Monday, April 12, 2010

Feeding the Multitudes

Yesterday, we had a glorious Lord's Day. Worship, rest and fellowship is the order of the day for us each Sunday. Nothing like having a few friends over after know, oh, 70 or so. As a very dear young lady was helping in the kitchen, she requested my bread recipe. While I confess, it may not be the same loaf twice around here, it is usually pretty tasty no matter what. And I know the Lord fed over 5,000 with five loaves. But here, a couple disappeared rather quickly with just a handful of young'n's. Maybe it was the peanut butter and jam...or greed? We'll say pbj. Think the best. And by handful, I mean 30 or so. You know, just a few.

And while I am one of those home-schooling, denim skirt-wearing, grain-grinding kind of gals, this recipe is the one we go to for quick, easy and yummy all in one package...white flour and all.

Anyway, here goes...

4 cups warm water

8 TBS softened butter

4 TBS yeast (I use instant)

2 TBS kosher salt (sea salt works well....if regular table salt, decrease by half)

1 cup sugar (choose your poison...mine is organic evaporated cane juice)

4 eggs (the emulsifier of choice, replaces soy lecithin)

1 cup oats, moistened (I used quick and about 1/2 cup water)

12 3/4 cups flour (here you may use your flour of choice, or combination of grains)

In your handy-dandy mixer (Electrolux for my bread, Kitchenaid for other recipes), mix all these ingredients until the dough is elastic and pulls away from the bowl. If it is too sticky, add more flour a little at a time. Resist the temptation to dump a cup! TBS at a time will do.

Now, here is where you make a choice. Rolls or loaves? Or both! For loaves, pull off as much as needed and shape. I pinch off my dough and using as little effort as possible (for the dough's sake, not mine!), smooth it from top to bottom. I realize this is hard to imagine without photos. Maybe a dough tutorial will follow later. Maybe. Put the loaves into pans with parchment paper (no greasing necessary). Allow to rise to desired fullness (about half an hour). Bake at 350 degrees F, for half an hour.

For rolls, allow to rise before shaping, about an hour. Then, shape; place on parchment paper; cover and rise again. Bake at 375 degrees F, for about 8-10 minutes. In my opinion, dark is dry and overdone. So watch for a light, golden color...and you will get a moist, smooth texture.

This recipe makes (usually) four loaves, or two loaves and enough rolls to feed our family supper (and have a few leftover if we are not gluttonous) or whatever combination thereof you desire. The amount of dough for one loaf constitutes about a dozen decent-sized rolls. There. Clear as mud. But much yummier.

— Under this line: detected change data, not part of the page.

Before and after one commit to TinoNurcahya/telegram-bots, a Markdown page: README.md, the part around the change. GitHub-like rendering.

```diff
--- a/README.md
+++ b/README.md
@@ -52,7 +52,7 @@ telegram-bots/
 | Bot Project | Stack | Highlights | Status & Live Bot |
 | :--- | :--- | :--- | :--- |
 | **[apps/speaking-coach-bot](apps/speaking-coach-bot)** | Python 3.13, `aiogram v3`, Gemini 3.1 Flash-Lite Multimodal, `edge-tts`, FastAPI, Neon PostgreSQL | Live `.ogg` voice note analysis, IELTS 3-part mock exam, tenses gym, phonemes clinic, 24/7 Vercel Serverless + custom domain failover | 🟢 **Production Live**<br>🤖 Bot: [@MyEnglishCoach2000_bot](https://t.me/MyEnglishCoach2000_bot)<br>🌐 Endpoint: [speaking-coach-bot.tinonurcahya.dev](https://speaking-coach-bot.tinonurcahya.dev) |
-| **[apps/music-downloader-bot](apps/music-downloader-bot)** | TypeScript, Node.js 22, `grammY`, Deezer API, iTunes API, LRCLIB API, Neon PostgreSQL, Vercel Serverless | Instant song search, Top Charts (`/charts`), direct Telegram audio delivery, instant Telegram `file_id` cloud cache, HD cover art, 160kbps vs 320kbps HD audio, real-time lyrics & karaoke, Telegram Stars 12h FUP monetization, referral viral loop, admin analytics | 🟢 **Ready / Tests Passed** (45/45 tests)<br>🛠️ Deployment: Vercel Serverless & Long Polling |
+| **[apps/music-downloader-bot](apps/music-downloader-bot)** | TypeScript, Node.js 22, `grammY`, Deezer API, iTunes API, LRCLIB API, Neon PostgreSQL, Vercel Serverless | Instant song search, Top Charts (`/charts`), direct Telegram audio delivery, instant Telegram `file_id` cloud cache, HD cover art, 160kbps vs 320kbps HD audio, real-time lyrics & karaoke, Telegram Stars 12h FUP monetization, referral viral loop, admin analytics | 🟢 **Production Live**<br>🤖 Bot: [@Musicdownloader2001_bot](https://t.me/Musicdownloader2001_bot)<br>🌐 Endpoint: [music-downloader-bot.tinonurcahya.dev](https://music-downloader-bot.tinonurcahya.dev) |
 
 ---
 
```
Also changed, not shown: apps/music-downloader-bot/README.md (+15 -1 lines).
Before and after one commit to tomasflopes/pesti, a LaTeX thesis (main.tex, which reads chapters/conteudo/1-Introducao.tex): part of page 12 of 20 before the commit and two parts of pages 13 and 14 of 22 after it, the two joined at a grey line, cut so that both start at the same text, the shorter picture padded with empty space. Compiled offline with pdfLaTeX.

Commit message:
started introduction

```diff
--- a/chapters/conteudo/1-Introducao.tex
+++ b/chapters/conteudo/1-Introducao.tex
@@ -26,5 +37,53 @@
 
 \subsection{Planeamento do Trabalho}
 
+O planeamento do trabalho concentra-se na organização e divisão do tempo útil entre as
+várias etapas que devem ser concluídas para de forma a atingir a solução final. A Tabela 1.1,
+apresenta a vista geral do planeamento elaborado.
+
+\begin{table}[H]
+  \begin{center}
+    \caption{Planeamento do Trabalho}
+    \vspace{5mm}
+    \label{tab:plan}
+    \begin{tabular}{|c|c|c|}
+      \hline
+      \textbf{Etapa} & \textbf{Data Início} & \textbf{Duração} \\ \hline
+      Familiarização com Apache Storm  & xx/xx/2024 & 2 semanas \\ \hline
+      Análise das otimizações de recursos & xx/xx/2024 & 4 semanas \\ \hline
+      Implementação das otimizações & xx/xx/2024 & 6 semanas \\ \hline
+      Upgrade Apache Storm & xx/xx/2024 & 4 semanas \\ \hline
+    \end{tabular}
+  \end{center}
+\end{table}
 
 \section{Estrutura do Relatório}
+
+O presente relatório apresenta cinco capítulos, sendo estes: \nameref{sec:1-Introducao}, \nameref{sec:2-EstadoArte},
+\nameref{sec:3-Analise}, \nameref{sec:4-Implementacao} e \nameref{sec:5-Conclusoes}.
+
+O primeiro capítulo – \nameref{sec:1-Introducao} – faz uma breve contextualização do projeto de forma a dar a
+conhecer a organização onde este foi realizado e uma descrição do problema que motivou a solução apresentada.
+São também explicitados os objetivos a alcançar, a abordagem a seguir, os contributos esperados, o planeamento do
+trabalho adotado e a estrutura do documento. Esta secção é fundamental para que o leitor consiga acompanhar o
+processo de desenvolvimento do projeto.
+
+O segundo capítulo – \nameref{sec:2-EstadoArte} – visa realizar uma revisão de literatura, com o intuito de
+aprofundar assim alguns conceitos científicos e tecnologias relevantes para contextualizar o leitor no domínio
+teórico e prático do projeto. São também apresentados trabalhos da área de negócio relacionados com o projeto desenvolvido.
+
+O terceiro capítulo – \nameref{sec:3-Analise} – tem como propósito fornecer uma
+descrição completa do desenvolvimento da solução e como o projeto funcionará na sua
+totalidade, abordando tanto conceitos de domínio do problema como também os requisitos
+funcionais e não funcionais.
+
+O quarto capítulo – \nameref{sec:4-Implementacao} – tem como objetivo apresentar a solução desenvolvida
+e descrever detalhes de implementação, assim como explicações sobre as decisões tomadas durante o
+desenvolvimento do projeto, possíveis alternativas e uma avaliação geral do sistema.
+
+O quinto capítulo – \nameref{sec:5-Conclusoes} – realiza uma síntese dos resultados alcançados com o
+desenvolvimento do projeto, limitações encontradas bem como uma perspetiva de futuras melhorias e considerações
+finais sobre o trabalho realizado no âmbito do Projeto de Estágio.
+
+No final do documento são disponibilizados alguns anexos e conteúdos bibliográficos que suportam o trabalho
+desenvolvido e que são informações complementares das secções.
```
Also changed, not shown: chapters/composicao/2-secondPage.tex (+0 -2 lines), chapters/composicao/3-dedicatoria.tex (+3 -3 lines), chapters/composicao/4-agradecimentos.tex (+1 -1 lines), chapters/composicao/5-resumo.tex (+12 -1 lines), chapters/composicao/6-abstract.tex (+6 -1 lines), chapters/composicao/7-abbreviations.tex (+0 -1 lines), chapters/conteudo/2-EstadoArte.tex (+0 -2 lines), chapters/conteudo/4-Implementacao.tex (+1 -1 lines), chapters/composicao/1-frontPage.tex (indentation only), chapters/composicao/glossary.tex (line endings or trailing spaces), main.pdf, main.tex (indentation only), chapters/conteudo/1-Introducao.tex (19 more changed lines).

Tuesday, April 6, 2010

Coconut Cake

Now, I am not sure whether or not I can share this recipe with you. I promise it isn't because I don't want to. But, friends, I am here to tell you, this cake was fantastic. A while back, (I has been too long), I mentioned heirloom recipes and hinted that you should not keep them 'til you die! Didn't your mama teach you to share? There is one recipe, a family treasure you could say, that has eluded everyone who has ever asked for it. My Aunt Zelma made the best coconut cake you have ever tasted. She would not tell the recipe for love nor money, and ask me how I know. She took it to her grave. Sad but true. Actually, I think her daughter has it, but she isn't giving it up either. My sister and I have come pretty close, and we share our trials and triumphs with each other every time we try it. Well, I have found a new favorite. There's a new coconut cake on my favorites list. The recipe is from Paula Deen, in her book The Lady and Sons Too. So, as it is a published work, I'll send you in her direction for the recipe. But let it be known that it is worth the effort finding and preparing and waiting for.

It rests in the fridge for three days, so it's a perfect cake for Resurrection Sunday. Not perfect, however, for taking to the church picnic. (Sorry folks, but you'll have to come to Providence Farm to taste it.) It is a tall, cool, six-layered taste of Heaven on Earth. Move over Pepperidge Farms...this one is the real deal.

I told my mama that I thought this might even be better than Aunt Zelma's, but if she told anybody I said it, I'd deny it. I said Aunt Zelma would roll over in her grave. Mama said "ohhh, I am going to run down there right now and tell her!" Tattle tale...